Content starts

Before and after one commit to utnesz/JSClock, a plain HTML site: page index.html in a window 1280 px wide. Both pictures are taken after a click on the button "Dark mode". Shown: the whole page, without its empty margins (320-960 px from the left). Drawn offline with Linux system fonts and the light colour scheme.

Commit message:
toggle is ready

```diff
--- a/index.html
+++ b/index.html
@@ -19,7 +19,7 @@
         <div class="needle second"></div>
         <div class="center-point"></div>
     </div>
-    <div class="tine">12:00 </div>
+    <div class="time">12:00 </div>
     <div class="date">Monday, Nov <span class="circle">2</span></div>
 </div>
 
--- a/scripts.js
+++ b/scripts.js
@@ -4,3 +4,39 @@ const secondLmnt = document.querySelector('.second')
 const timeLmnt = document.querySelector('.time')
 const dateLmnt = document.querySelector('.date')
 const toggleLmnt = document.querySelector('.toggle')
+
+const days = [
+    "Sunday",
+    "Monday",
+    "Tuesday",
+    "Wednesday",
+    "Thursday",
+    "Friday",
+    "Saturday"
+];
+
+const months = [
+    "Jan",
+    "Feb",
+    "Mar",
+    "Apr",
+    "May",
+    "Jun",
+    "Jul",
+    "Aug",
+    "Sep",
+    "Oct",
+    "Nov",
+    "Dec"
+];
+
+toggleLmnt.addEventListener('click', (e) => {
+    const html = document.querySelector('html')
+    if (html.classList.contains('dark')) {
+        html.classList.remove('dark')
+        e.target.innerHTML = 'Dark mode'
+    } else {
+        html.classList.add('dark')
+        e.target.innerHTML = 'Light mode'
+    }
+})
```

Content ends

### Brief
Among the entries above, which lines include "mode"? List them all.

### Final answer
Before and after one commit to utnesz/JSClock, a plain HTML site: page index.html in a window 1280 px wide. Both pictures are taken after a click on the button "Dark mode". Shown: the whole page, without its empty margins (320-960 px from the left). Drawn offline with Linux system fonts and the light colour scheme.
+        e.target.innerHTML = 'Dark mode'
+        e.target.innerHTML = 'Light mode'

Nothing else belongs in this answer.